While the tourism industry was gaining momentum in the 60s, and the shipping industry that had employed so many Caymanians was in decline, two important events took place in 1966. The nation's first Tourist Board, the precedent for the Cayman Islands Department of Tourism, was formed, marking the first serious effort at tourism promotion overseas; and the first banking and trust laws were passed, laying the foundation for the modern financial industry that exists today. That year, just over 8,000 visitors came to the Cayman Islands.
Currently there are 449 banks (those that have a bank or a bank and trust license); 115 trust companies (trust companies with no banking license); 521 captive (internal company- or association-owned) insurance companies; 2,892 regulated mutual funds; and approximately 59,922 registered companies in the Cayman Islands. The nation's racial harmony and strong social fabric, its decision to retain its strong links with Britain, its minimal regulation of companies and trusts, and its sound governmental policies that create an economically rewarding environment for the majority, have made the financial industry successful. It is this mix of tourism and finance that has enabled the nation to avoid the pitfalls of putting all its eggs in one proverbial basket.
In 1999, thirty-three years after the establishment of the first tourist Board, tourism figures spilled over the one million mark. A renewed vision of tourism's economic potential, coupled with a long-term tourism management plan has taken the Cayman Islands into the new millennium. This vision focuses on controlled growth and the preservation of natural, cultural and heritage sites.
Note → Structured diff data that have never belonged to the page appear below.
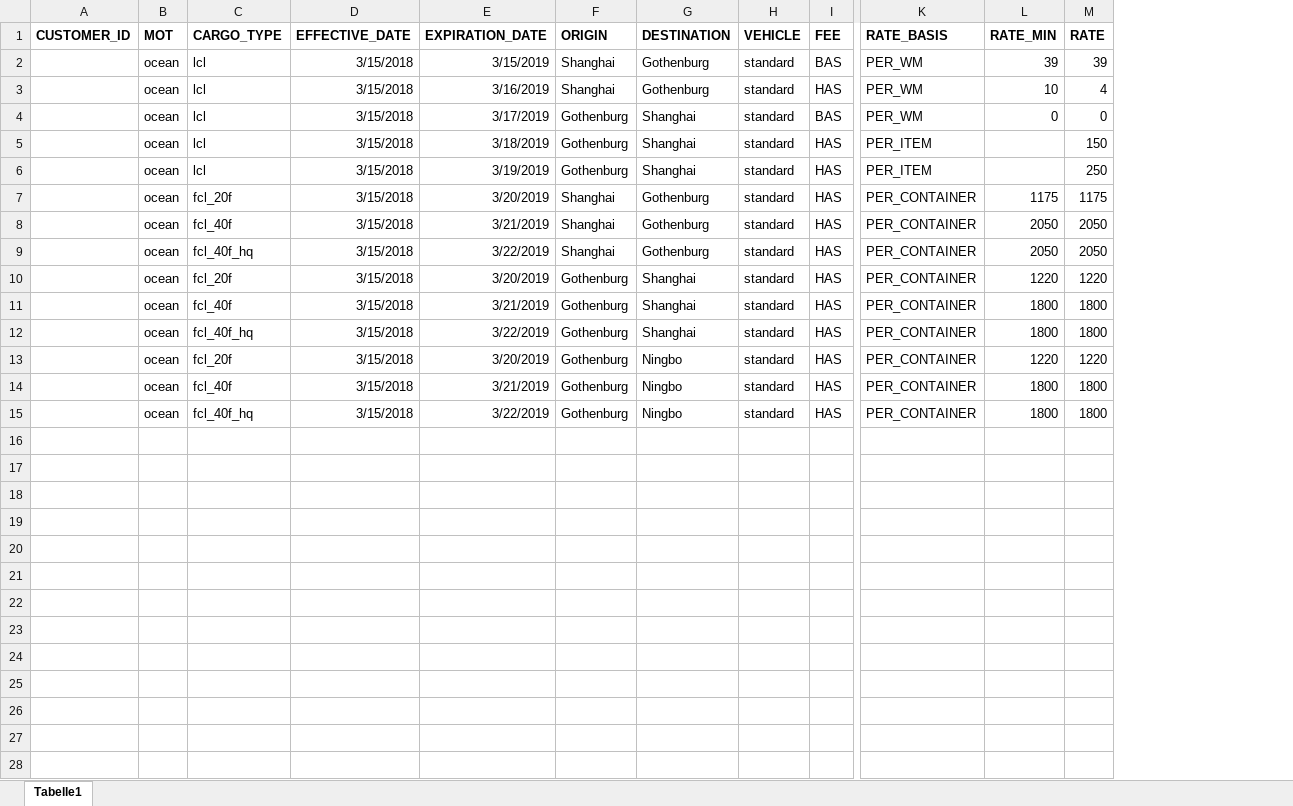
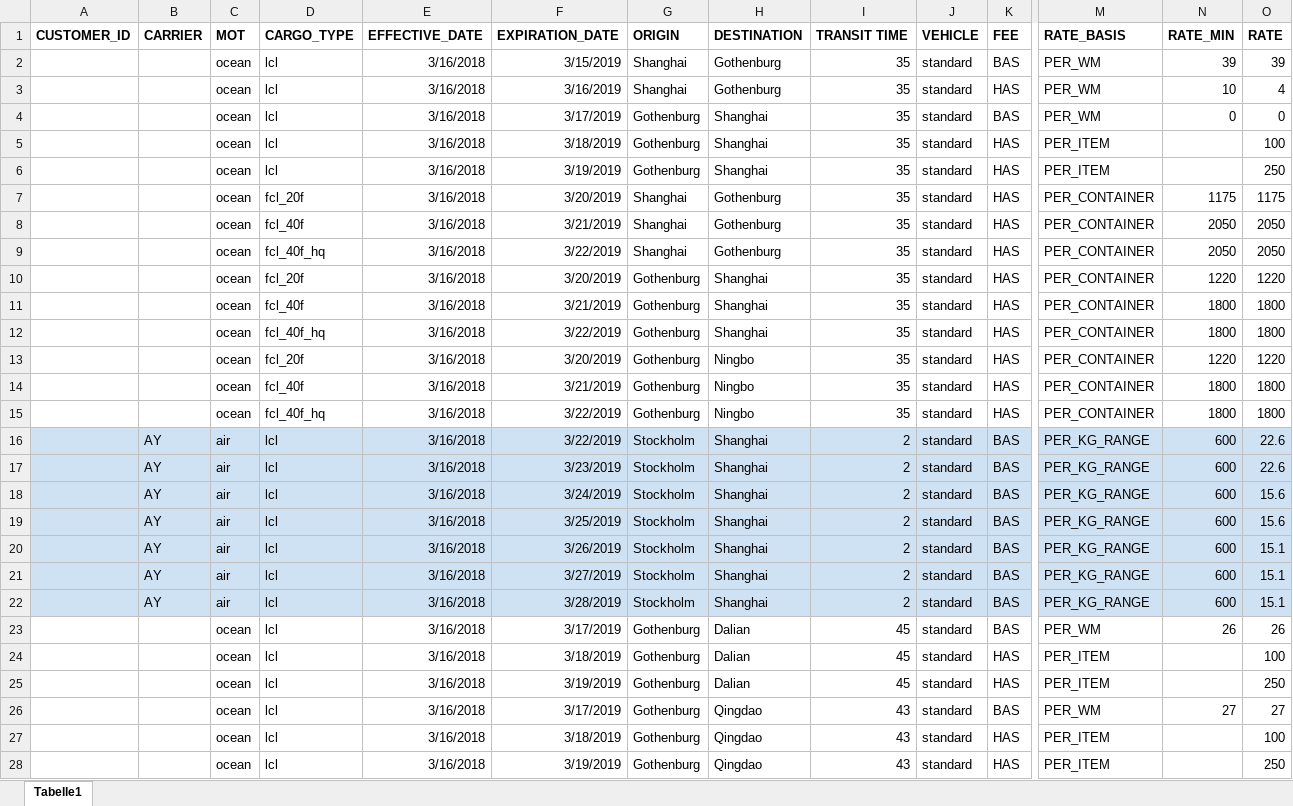
Before and after one commit to romikoops/polaris_clone, an Excel workbook: db/dummydata/standard_sheet.xlsx, sheet Tabelle1, drawn as a sheet; only a part is shown, gaps mark what is left out; values as stored, in another font and other column widths than the file's, no borders; charts and pictures not drawn; addresses are those after the commit; rows hold the shown columns only; the diff covers the shown part only; the diff names each change by its address in the sheet, - before the commit and + after, or states it on an @@ line.

```diff
--- a/db/dummydata/standard_sheet.xlsx (sheet Tabelle1)
+++ b/db/dummydata/standard_sheet.xlsx (sheet Tabelle1)
+column B (CARRIER), empty
+column I (TRANSIT TIME), rows 2-15: all 35
-E2:E15 (EFFECTIVE_DATE): 3/15/2018
+E2:E15 (EFFECTIVE_DATE): 3/16/2018
-O5 (RATE): 150
+O5 (RATE): 100
+row 16:  | AY | air | lcl | 3/16/2018 | 3/22/2019 | Stockholm | Shanghai | 2 | standard | BAS | PER_KG_RANGE | 600 | 22.6
+row 17:  | AY | air | lcl | 3/16/2018 | 3/23/2019 | Stockholm | Shanghai | 2 | standard | BAS | PER_KG_RANGE | 600 | 22.6
+row 18:  | AY | air | lcl | 3/16/2018 | 3/24/2019 | Stockholm | Shanghai | 2 | standard | BAS | PER_KG_RANGE | 600 | 15.6
+row 19:  | AY | air | lcl | 3/16/2018 | 3/25/2019 | Stockholm | Shanghai | 2 | standard | BAS | PER_KG_RANGE | 600 | 15.6
+row 20:  | AY | air | lcl | 3/16/2018 | 3/26/2019 | Stockholm | Shanghai | 2 | standard | BAS | PER_KG_RANGE | 600 | 15.1
+row 21:  | AY | air | lcl | 3/16/2018 | 3/27/2019 | Stockholm | Shanghai | 2 | standard | BAS | PER_KG_RANGE | 600 | 15.1
+row 22:  | AY | air | lcl | 3/16/2018 | 3/28/2019 | Stockholm | Shanghai | 2 | standard | BAS | PER_KG_RANGE | 600 | 15.1
+row 23:  |  | ocean | lcl | 3/16/2018 | 3/17/2019 | Gothenburg | Dalian | 45 | standard | BAS | PER_WM | 26 | 26
+row 24:  |  | ocean | lcl | 3/16/2018 | 3/18/2019 | Gothenburg | Dalian | 45 | standard | HAS | PER_ITEM |  | 100
+row 25:  |  | ocean | lcl | 3/16/2018 | 3/19/2019 | Gothenburg | Dalian | 45 | standard | HAS | PER_ITEM |  | 250
+row 26:  |  | ocean | lcl | 3/16/2018 | 3/17/2019 | Gothenburg | Qingdao | 43 | standard | BAS | PER_WM | 27 | 27
+row 27:  |  | ocean | lcl | 3/16/2018 | 3/18/2019 | Gothenburg | Qingdao | 43 | standard | HAS | PER_ITEM |  | 100
+row 28:  |  | ocean | lcl | 3/16/2018 | 3/19/2019 | Gothenburg | Qingdao | 43 | standard | HAS | PER_ITEM |  | 250
```
Also changed, not shown: 17 added rows elsewhere in this sheet, db/dummydata/1_hubs.xlsx, 9 other files.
Among numerous preservation projects are the Boatswain Beach Development and the Blue Iguana Conservation Programme. Boatswain Beach is a wildly popular but sometimes misunderstood tourist attraction which cultivates, literally and figuratively, Caymans’ national symbol. But it also operates a breed and release program that reintroduces green sea turtles into the wild. The creatures who first caught the eye of Christopher Columbus, who sustained seamen and Caymanians for over a century, whose pursuit took Caymanians into distant waters and taught them the craft of mariners, and whose depletion turned Caymanian eyes outward to seek new ways to prosper, will hopefully thrive and again swim freely in the safe haven of Cayman's waters. The turtle is a most worthy metaphor.
The Blue Iguana Recovery Programme is dedicated to preserving the world’s most endangered iguana, the Grand Cayman Blue Iguana; the program combines education, fundraising, and habitat enhancement to improve breeding success. The Cayman Island's National Trust is working to pull the Grand Cayman Blue Iguana back from the brink of extinction. With only 10-25 of the original population left in the wild, it is difficult to overstate the achievement of the Programme, with its successful hatching of some 87 youngsters this year alone, and steps being taken to restore the population in the wild. Given the ongoing success of this Programme, the establishment of a protected area of suitable iguana habitat is being sought to ensure the survival of these unique, colorful and charismatic creatures.